Work to complete:
Go through the data below and return each line where the string "Challenge" occurs.

Input for this task:

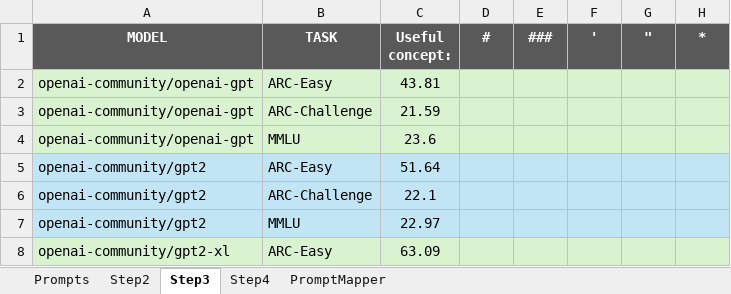
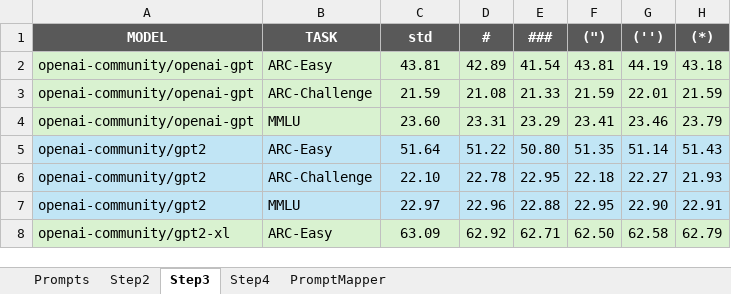
Before and after one commit to Education-IT/AMU-Master-Thesis-Project, an Excel workbook: Research/Results/PROMPTS/Prompt.xlsx, sheet Step3, drawn as a sheet; only a part is shown; values as stored, in another font and other column widths than the file's, no borders; removed rows and columns are numbered as before the commit, all else as after; the diff covers the shown part only; the diff names each change by its address in the sheet, - before the commit and + after, or states it on an @@ line.

Commit message:
Add Prompt and basic datasets evaluation

```diff
--- a/Research/Results/PROMPTS/Prompt.xlsx (sheet Step3)
+++ b/Research/Results/PROMPTS/Prompt.xlsx (sheet Step3)
-C1: Useful concept:
+C1: std
-F1: '
+F1: (")
-G1: "
+G1: ('')
-H1: *
+H1: (*)
-D2 (#): (empty)
+D2 (#): 42.89
-E2 (###): (empty)
+E2 (###): 41.54
-F2 ((")): (empty)
+F2 ((")): 43.81
-G2 (('')): (empty)
+G2 (('')): 44.19
-H2 ((*)): (empty)
+H2 ((*)): 43.18
-D3 (#): (empty)
+D3 (#): 21.08
-E3 (###): (empty)
+E3 (###): 21.33
-F3 ((")): (empty)
+F3 ((")): 21.59
-G3 (('')): (empty)
+G3 (('')): 22.01
-H3 ((*)): (empty)
+H3 ((*)): 21.59
-row 4: openai-community/openai-gpt | MMLU | 23.6
+row 4: openai-community/openai-gpt | MMLU | 23.60 | 23.31 | 23.29 | 23.41 | 23.46 | 23.79
-D5 (#): (empty)
+D5 (#): 51.22
-E5 (###): (empty)
+E5 (###): 50.80
-F5 ((")): (empty)
+F5 ((")): 51.35
-G5 (('')): (empty)
+G5 (('')): 51.14
-H5 ((*)): (empty)
+H5 ((*)): 51.43
-row 6: openai-community/gpt2 | ARC-Challenge | 22.1
+row 6: openai-community/gpt2 | ARC-Challenge | 22.10 | 22.78 | 22.95 | 22.18 | 22.27 | 21.93
-D7 (#): (empty)
+D7 (#): 22.96
-E7 (###): (empty)
+E7 (###): 22.88
-F7 ((")): (empty)
+F7 ((")): 22.95
-G7 (('')): (empty)
+G7 (('')): 22.90
-H7 ((*)): (empty)
+H7 ((*)): 22.91
-D8 (#): (empty)
+D8 (#): 62.92
-E8 (###): (empty)
+E8 (###): 62.71
-F8 ((")): (empty)
+F8 ((")): 62.50
-G8 (('')): (empty)
+G8 (('')): 62.58
-H8 ((*)): (empty)
+H8 ((*)): 62.79
```
Also changed, not shown: 8 added rows, 8 removed rows and 300 edited cells elsewhere in this sheet, sheet Step4, Research/Results/Evaluation-final.xlsx, 3 other files.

Answer for the task:
-row 6: openai-community/gpt2 | ARC-Challenge | 22.1
+row 6: openai-community/gpt2 | ARC-Challenge | 22.10 | 22.78 | 22.95 | 22.18 | 22.27 | 21.93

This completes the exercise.